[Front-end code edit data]
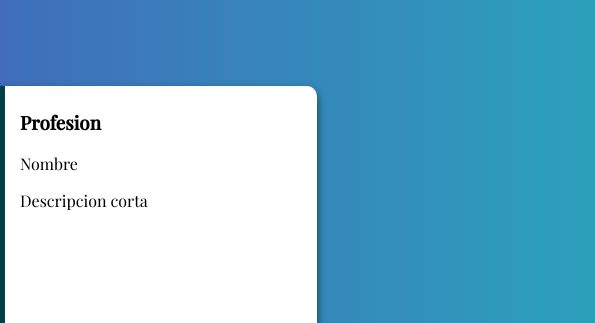
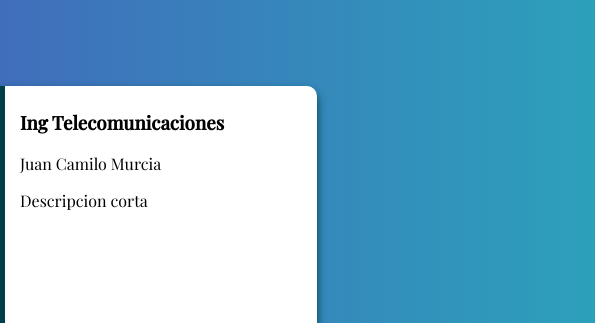
Before and after one commit to JuanMurcia-999/Pruebaexpo, a plain HTML site: page index.html in a window 1280 px wide. Shown: the part 197-520 px from the top of the page, 573-1168 px from the left. Drawn offline with nearby package versions, Linux system fonts and the light colour scheme; a web font is replaced by a local one.

Commit message:
Segunda actualizacion

```diff
--- a/index.html
+++ b/index.html
@@ -21,13 +21,13 @@
         <div class="img-card">
 
             <!-- Interactue con el ultimo numero para cambiar la foto maximo 70 -->
-            <img src="https://i.pravatar.cc/200?img=70" alt="Foto perfil">
+            <img src="https://i.pravatar.cc/200?img=40" alt="Foto perfil">
         </div>
 
         <!-- Contenedor de datos -->
         <div class="content">
-                <h3> Profesion </h3>
-                <span> Nombre </span>
+                <h3> Ing Telecomunicaciones </h3>
+                <span> Juan Camilo Murcia </span>
 
                 <!-- Contenedor unico para la descripcion -->
 
```
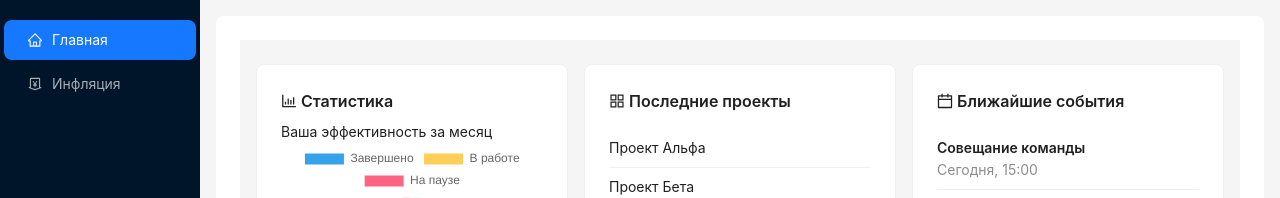
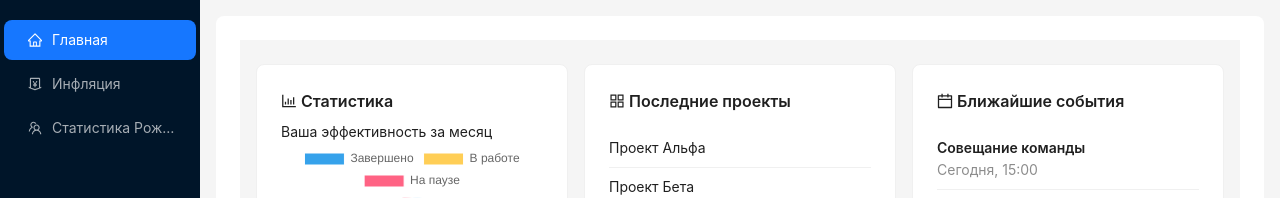
Before and after one commit to lebedev05tmn/dashboards-guap, a React (Vite) app: page / in a window 1280 px wide. Shown: the top 198 px of the page. Built offline with nearby package versions, Linux system fonts and the light colour scheme.

Commit message:
created and edited for birthstats

```diff
--- a/src/app/router.tsx
+++ b/src/app/router.tsx
@@ -2,24 +2,28 @@
 import { createBrowserRouter } from 'react-router';
 import Home from '../modules/Home';
 import LayoutWithSidebar from '../ui/LayoutWithSidebar';
-import { HomeOutlined, MoneyCollectOutlined } from '@ant-design/icons';
+import { HomeOutlined, MoneyCollectOutlined, TeamOutlined } from '@ant-design/icons';
 import { Result } from 'antd';
 import Inflation from '../modules/Inflation';
+import BirthStatistics from '../modules/BirthStats'
 
 export enum Routes {
     Home = '/',
     Inflation = '/inflation',
+    BirthStats  = '/birth-stats',
     NotFound = '*',
 }
 
 export enum RouteNames {
     Home = 'Главная',
     Inflation = 'Инфляция',
+    BirthStats  = 'Статистика Рождаемости',
 }
 
 export const RoutesConfig = {
     [Routes.Home]: { icon: <HomeOutlined />, name: RouteNames.Home },
     [Routes.Inflation]: { icon: <MoneyCollectOutlined />, name: RouteNames.Inflation },
+    [Routes.BirthStats]: { icon: <TeamOutlined />, name: RouteNames.BirthStats },
 };
 
 const router = createBrowserRouter([
@@ -29,6 +33,7 @@ const router = createBrowserRouter([
         children: [
             { index: true, element: <Home /> },
             { path: Routes.Inflation, element: <Inflation /> },
+            { path: Routes.BirthStats, element: <BirthStatistics /> },
             {
                 path: Routes.NotFound,
                 element: <Result status={404} title="404" subTitle="Такой страницы не существует" />,
--- /dev/null
+++ b/src/modules/BirthStats.tsx
@@ -0,0 +1,14 @@
+import React from 'react';
+import { Typography } from 'antd';
+
+const { Title: AntTitle } = Typography;
+
+const BirthStatistics: React.FC = () => {
+  return (
+    <div style={{ padding: '24px' }}>
+      <AntTitle level={2}>Статистика рождаемости вне брака</AntTitle>
+    </div>
+  );
+};
+
+export default BirthStatistics;
```
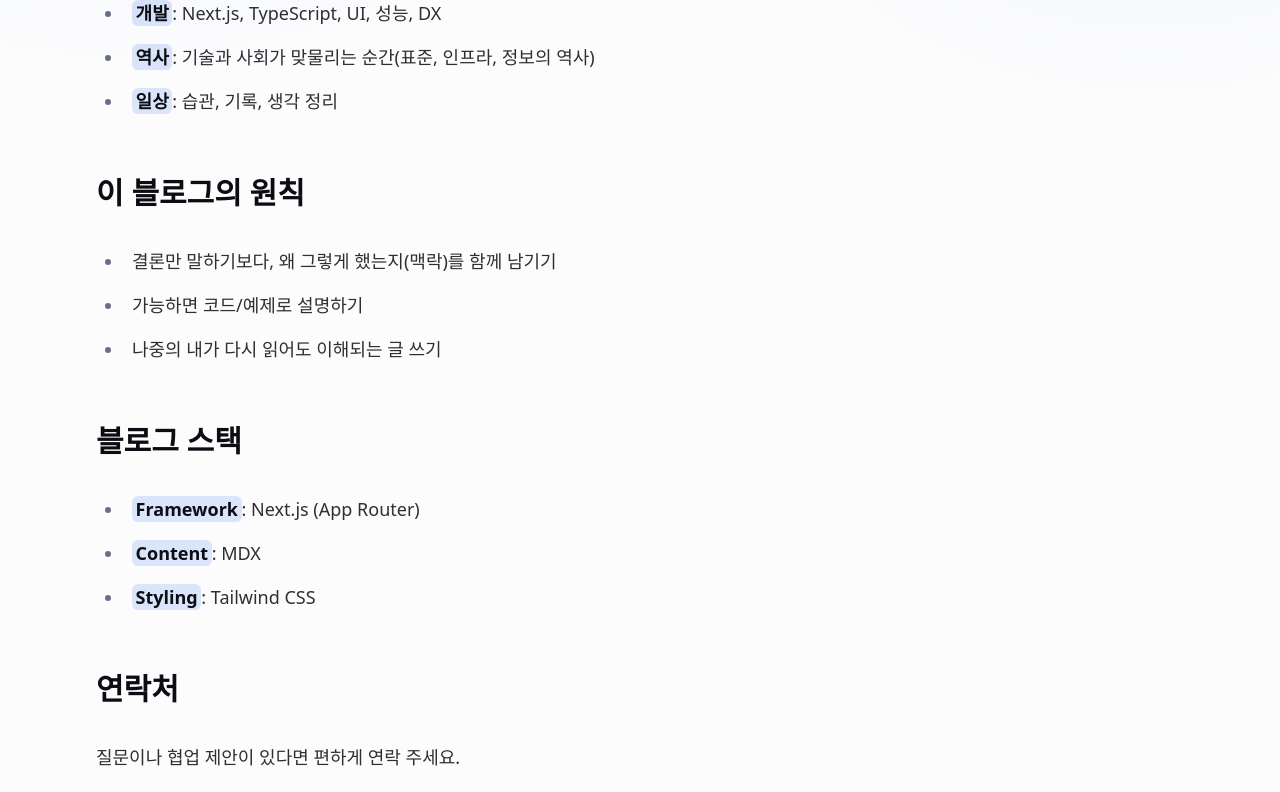
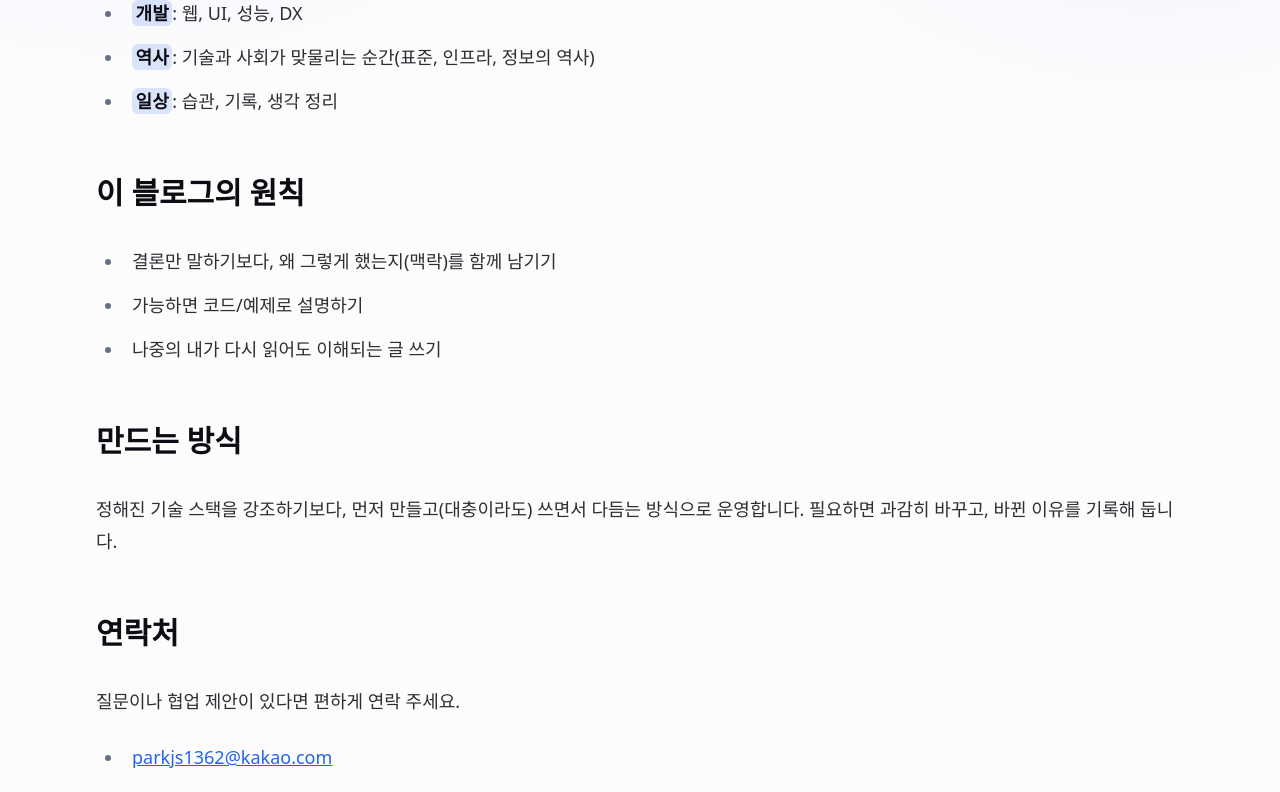
Before and after one commit to parkjs1362/joonit, a Next.js app: page /about in a window 1280 px wide. Shown: the part 422-1214 px from the top of the page. Built offline with nearby package versions, Linux system fonts and the light colour scheme.

Commit message:
chore: 소개에서 기술 스택 제거 및 바이브 코딩 톤 반영

```diff
--- a/app/about/page.tsx
+++ b/app/about/page.tsx
@@ -28,7 +28,7 @@ export default function AboutPage() {
           <h2>여기서 쓰는 글</h2>
           <ul>
             <li>
-              <strong>개발</strong>: Next.js, TypeScript, UI, 성능, DX
+              <strong>개발</strong>: 웹, UI, 성능, DX
             </li>
             <li>
               <strong>역사</strong>: 기술과 사회가 맞물리는 순간(표준, 인프라, 정보의 역사)
@@ -45,18 +45,11 @@ export default function AboutPage() {
             <li>나중의 내가 다시 읽어도 이해되는 글 쓰기</li>
           </ul>
 
-          <h2>블로그 스택</h2>
-          <ul>
-            <li>
-              <strong>Framework</strong>: Next.js (App Router)
-            </li>
-            <li>
-              <strong>Content</strong>: MDX
-            </li>
-            <li>
-              <strong>Styling</strong>: Tailwind CSS
-            </li>
-          </ul>
+          <h2>만드는 방식</h2>
+          <p>
+            정해진 기술 스택을 강조하기보다, 먼저 만들고(대충이라도) 쓰면서 다듬는
+            방식으로 운영합니다. 필요하면 과감히 바꾸고, 바뀐 이유를 기록해 둡니다.
+          </p>
 
           <h2>연락처</h2>
           <p>
```
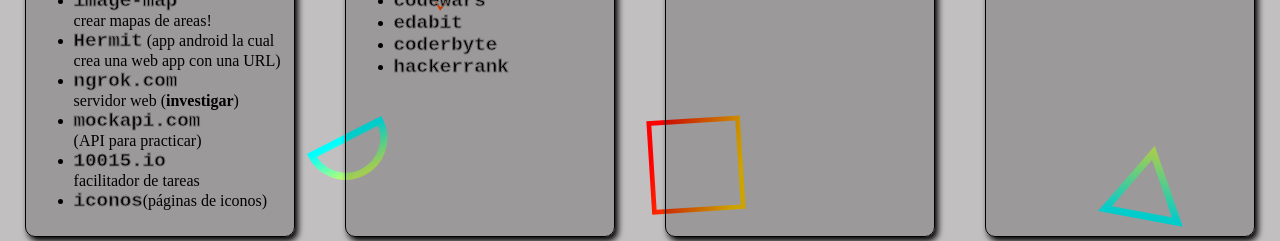
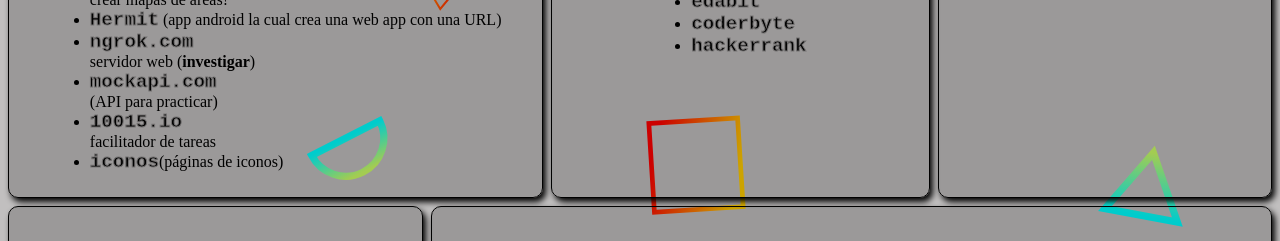
Before and after one commit to haader/HerramientasDev, a plain HTML site: page index.html in a window 1280 px wide. Shown: the part 342-583 px from the top of the page. Drawn offline with Linux system fonts and the light colour scheme.

Commit message:
reponsive

```diff
--- a/estilo.css
+++ b/estilo.css
@@ -18,7 +18,7 @@
 .tittle
  h3
 {
-    font-size: 3rem;
+    font-size: 300%;
     -webkit-text-stroke: 2px black;
     background: linear-gradient(90deg,red, orange);
     font-family: system-ui, -apple-system, BlinkMacSystemFont, 'Segoe UI', Roboto, Oxygen, Ubuntu, Cantarell, 'Open Sans', 'Helvetica Neue', sans-serif;
@@ -41,7 +41,7 @@
     display: flex;
     flex-direction: row;
     justify-content: space-around;
-    gap: 1rem;
+    gap: 0.5rem;
     flex-wrap: wrap;
 
 }
@@ -49,15 +49,15 @@
 .container
 div
 {
+    display: flex;
     border: 1px solid black;
     border-radius: 10px;
     box-shadow: 3px 4px 6px rgb(1, 1, 1);
     padding: 0.5rem;
     flex-grow: 1;
-    max-width: 20%;
+    align-items: center;
+    flex-direction: column;
     background: rgba(0, 0,0, 0.2);
-
-
 }
                                 .container
                                 div:hover
```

Requirement |
Copy every record above exactly as written, but leave out the pictures.

Exercise result |
Before and after one commit to JuanMurcia-999/Pruebaexpo, a plain HTML site: page index.html in a window 1280 px wide. Shown: the part 197-520 px from the top of the page, 573-1168 px from the left. Drawn offline with nearby package versions, Linux system fonts and the light colour scheme; a web font is replaced by a local one.

Commit message:
Segunda actualizacion

```diff
--- a/index.html
+++ b/index.html
@@ -21,13 +21,13 @@
         <div class="img-card">
 
             <!-- Interactue con el ultimo numero para cambiar la foto maximo 70 -->
-            <img src="https://i.pravatar.cc/200?img=70" alt="Foto perfil">
+            <img src="https://i.pravatar.cc/200?img=40" alt="Foto perfil">
         </div>
 
         <!-- Contenedor de datos -->
         <div class="content">
-                <h3> Profesion </h3>
-                <span> Nombre </span>
+                <h3> Ing Telecomunicaciones </h3>
+                <span> Juan Camilo Murcia </span>
 
                 <!-- Contenedor unico para la descripcion -->
 
```
Before and after one commit to lebedev05tmn/dashboards-guap, a React (Vite) app: page / in a window 1280 px wide. Shown: the top 198 px of the page. Built offline with nearby package versions, Linux system fonts and the light colour scheme.

Commit message:
created and edited for birthstats

```diff
--- a/src/app/router.tsx
+++ b/src/app/router.tsx
@@ -2,24 +2,28 @@
 import { createBrowserRouter } from 'react-router';
 import Home from '../modules/Home';
 import LayoutWithSidebar from '../ui/LayoutWithSidebar';
-import { HomeOutlined, MoneyCollectOutlined } from '@ant-design/icons';
+import { HomeOutlined, MoneyCollectOutlined, TeamOutlined } from '@ant-design/icons';
 import { Result } from 'antd';
 import Inflation from '../modules/Inflation';
+import BirthStatistics from '../modules/BirthStats'
 
 export enum Routes {
     Home = '/',
     Inflation = '/inflation',
+    BirthStats  = '/birth-stats',
     NotFound = '*',
 }
 
 export enum RouteNames {
     Home = 'Главная',
     Inflation = 'Инфляция',
+    BirthStats  = 'Статистика Рождаемости',
 }
 
 export const RoutesConfig = {
     [Routes.Home]: { icon: <HomeOutlined />, name: RouteNames.Home },
     [Routes.Inflation]: { icon: <MoneyCollectOutlined />, name: RouteNames.Inflation },
+    [Routes.BirthStats]: { icon: <TeamOutlined />, name: RouteNames.BirthStats },
 };
 
 const router = createBrowserRouter([
@@ -29,6 +33,7 @@ const router = createBrowserRouter([
         children: [
             { index: true, element: <Home /> },
             { path: Routes.Inflation, element: <Inflation /> },
+            { path: Routes.BirthStats, element: <BirthStatistics /> },
             {
                 path: Routes.NotFound,
                 element: <Result status={404} title="404" subTitle="Такой страницы не существует" />,
--- /dev/null
+++ b/src/modules/BirthStats.tsx
@@ -0,0 +1,14 @@
+import React from 'react';
+import { Typography } from 'antd';
+
+const { Title: AntTitle } = Typography;
+
+const BirthStatistics: React.FC = () => {
+  return (
+    <div style={{ padding: '24px' }}>
+      <AntTitle level={2}>Статистика рождаемости вне брака</AntTitle>
+    </div>
+  );
+};
+
+export default BirthStatistics;
```
Before and after one commit to parkjs1362/joonit, a Next.js app: page /about in a window 1280 px wide. Shown: the part 422-1214 px from the top of the page. Built offline with nearby package versions, Linux system fonts and the light colour scheme.

Commit message:
chore: 소개에서 기술 스택 제거 및 바이브 코딩 톤 반영

```diff
--- a/app/about/page.tsx
+++ b/app/about/page.tsx
@@ -28,7 +28,7 @@ export default function AboutPage() {
           <h2>여기서 쓰는 글</h2>
           <ul>
             <li>
-              <strong>개발</strong>: Next.js, TypeScript, UI, 성능, DX
+              <strong>개발</strong>: 웹, UI, 성능, DX
             </li>
             <li>
               <strong>역사</strong>: 기술과 사회가 맞물리는 순간(표준, 인프라, 정보의 역사)
@@ -45,18 +45,11 @@ export default function AboutPage() {
             <li>나중의 내가 다시 읽어도 이해되는 글 쓰기</li>
           </ul>
 
-          <h2>블로그 스택</h2>
-          <ul>
-            <li>
-              <strong>Framework</strong>: Next.js (App Router)
-            </li>
-            <li>
-              <strong>Content</strong>: MDX
-            </li>
-            <li>
-              <strong>Styling</strong>: Tailwind CSS
-            </li>
-          </ul>
+          <h2>만드는 방식</h2>
+          <p>
+            정해진 기술 스택을 강조하기보다, 먼저 만들고(대충이라도) 쓰면서 다듬는
+            방식으로 운영합니다. 필요하면 과감히 바꾸고, 바뀐 이유를 기록해 둡니다.
+          </p>
 
           <h2>연락처</h2>
           <p>
```
Before and after one commit to haader/HerramientasDev, a plain HTML site: page index.html in a window 1280 px wide. Shown: the part 342-583 px from the top of the page. Drawn offline with Linux system fonts and the light colour scheme.

Commit message:
reponsive

```diff
--- a/estilo.css
+++ b/estilo.css
@@ -18,7 +18,7 @@
 .tittle
  h3
 {
-    font-size: 3rem;
+    font-size: 300%;
     -webkit-text-stroke: 2px black;
     background: linear-gradient(90deg,red, orange);
     font-family: system-ui, -apple-system, BlinkMacSystemFont, 'Segoe UI', Roboto, Oxygen, Ubuntu, Cantarell, 'Open Sans', 'Helvetica Neue', sans-serif;
@@ -41,7 +41,7 @@
     display: flex;
     flex-direction: row;
     justify-content: space-around;
-    gap: 1rem;
+    gap: 0.5rem;
     flex-wrap: wrap;
 
 }
@@ -49,15 +49,15 @@
 .container
 div
 {
+    display: flex;
     border: 1px solid black;
     border-radius: 10px;
     box-shadow: 3px 4px 6px rgb(1, 1, 1);
     padding: 0.5rem;
     flex-grow: 1;
-    max-width: 20%;
+    align-items: center;
+    flex-direction: column;
     background: rgba(0, 0,0, 0.2);
-
-
 }
                                 .container
                                 div:hover
```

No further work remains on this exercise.